Five Ways Logistics Is Going Green

The World Food Programme (WFP) relies on its logistics capacity to reach an average of 80 million people each year. While speed and planning are essential, WFP is also committed to environmentally sustainable operations wherever possible. Below are five key ways that WFP's logistics is going green.

1)   Contracting Eco-Friendly Vessels

WFP is working with major shipping companies, which are obliged by industry regulations to use the latest eco-technologies in order to improve energy efficiency and environmental performance. All new vessels are contributing to reducing pollution where possible, including special ship designs that lower fuel consumption, as well as use low content sulphur fuel. In addition, ecological containers featuring bamboo flooring or low consumption refrigerator containers are also being used.

World Food Programme shipping vessel

2)   Establishing A ‘Green’ Truck Fleet

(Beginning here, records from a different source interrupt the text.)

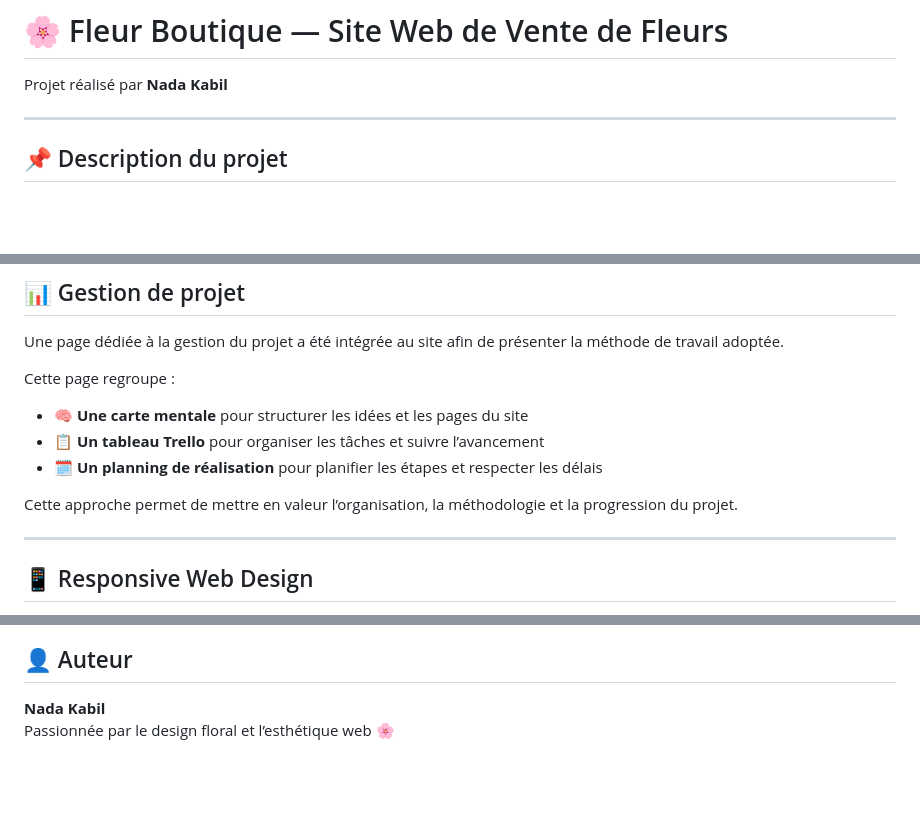
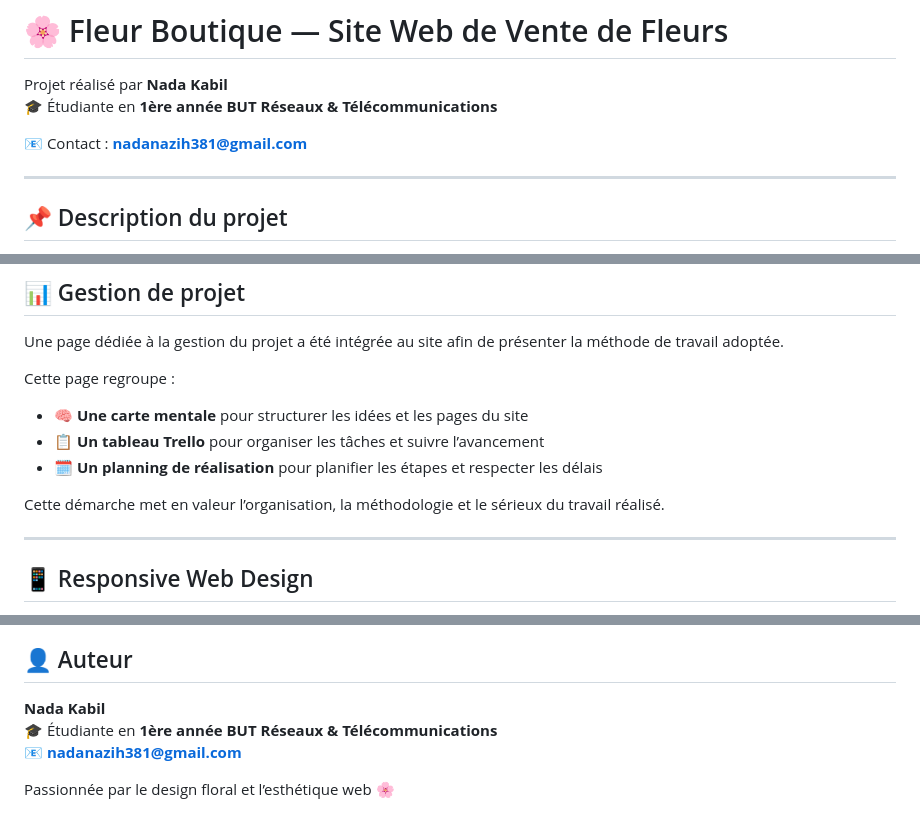
Before and after one commit to kabil252/fleur-boutique, a Markdown page: README.md, 3 parts joined by grey strips. Rendered like a GitHub page; blank space fills up the shorter version.

Commit message:
Update README with author details and contact info
Added author's educational background and contact information.

```diff
--- a/README.md
+++ b/README.md
@@ -1,6 +1,9 @@
 # 🌸 Fleur Boutique — Site Web de Vente de Fleurs
 
 Projet réalisé par **Nada Kabil**
+🎓 Étudiante en **1ère année BUT Réseaux & Télécommunications**
+
+📧 Contact : **nadanazih381@gmail.com**
 
 ---
 
@@ -51,7 +54,7 @@ Cette page regroupe :
 - 📋 **Un tableau Trello** pour organiser les tâches et suivre l’avancement
 - 🗓️ **Un planning de réalisation** pour planifier les étapes et respecter les délais
 
-Cette approche permet de mettre en valeur l’organisation, la méthodologie et la progression du projet.
+Cette démarche met en valeur l’organisation, la méthodologie et le sérieux du travail réalisé.
 
 ---
 
@@ -121,4 +124,7 @@ Le site est hébergé via **GitHub Pages** :
 ## 👤 Auteur
 
 **Nada Kabil**
+🎓 Étudiante en **1ère année BUT Réseaux & Télécommunications**
+📧 **nadanazih381@gmail.com**
+
 Passionnée par le design floral et l’esthétique web 🌸
```
Also changed, not shown: other parts of README.md (+1 -1 lines).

WFP is able to monitor the performance of its global fleet of over 800 trucks through the Fleet Management System, which monitors spare parts, fuel usage and vehicle utilisation rates of every WFP-owned truck. Through a donation of 218 new KAMAZ trucks, generously provided by the Russian Federation, WFP will continue to optimise the running of its global fleet, allowing WFP to quickly deploy available trucks within the first weeks of an emergency, and later release the trucks to another operation when they are no longer needed. The new trucks will also contribute to stronger performance, better fuel economy, and lower maintenance costs – cutting fuel usage by 30 percent and reducing greenhouse gas emissions.

World Food Programme truck fleet

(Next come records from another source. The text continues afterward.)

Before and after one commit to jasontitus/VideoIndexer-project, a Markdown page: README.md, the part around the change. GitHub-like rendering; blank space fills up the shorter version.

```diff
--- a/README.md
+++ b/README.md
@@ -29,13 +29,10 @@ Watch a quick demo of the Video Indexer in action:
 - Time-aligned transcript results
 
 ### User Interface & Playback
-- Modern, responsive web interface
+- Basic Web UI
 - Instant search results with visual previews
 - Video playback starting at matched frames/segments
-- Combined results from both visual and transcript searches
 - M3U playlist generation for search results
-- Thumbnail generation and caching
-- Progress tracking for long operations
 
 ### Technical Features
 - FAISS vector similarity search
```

3)   Ensuring The Right Aircraft For Each Operation

In 2013, WFP launched an analysis tool which measures the appropriate usage of aircraft types and air operators deployed. The tool processes and visualises a large amount of operational data to allow aviation experts to quantify, visualise and optimise easily WFP’s global air operations. This includes measuring various performance indicators for individual routes, aircraft and air operations as a whole. The result? With each optimisation achieved, WFP will save resources, fuel, and ultimately achieve a lower carbon footprint.

World Food Programme aircraft

4)   Installing Solar-Powered Systems In Offices

The WFP-managed United Nations Humanitarian Response Depot in Accra, Ghana recently installed a 24kW photovoltaic system on the roof of the office building to provide the daytime electrical needs of the office. Solar panels were installed to provide hot water in bathrooms. This has led to a reduction in monthly costs and has also allowed the implementation of a built-in system to stabilise the power output, which will drastically reduce the cost for repairs on equipment.

United Nations Humanitarian Response Depot in Accra, Ghana uses solar panels

5)   Using Innovative Delivery Solutions 

For the first time, WFP successfully airdropped Super Cereal Plus corn-soya blend (CSB++), a specialised nutritious food used to treat acute malnutrition in South Sudan. The airdrop was a success thanks to creatively designed packaging that allowed the food to withstand the impact when dropped by plane from 1,000 feet above ground. By using airdrops of CSB++, WFP saved USD$18 million in transport and fuel costs. WFP continues to look for more efficient and sustainable ways to deliver food wherever possible.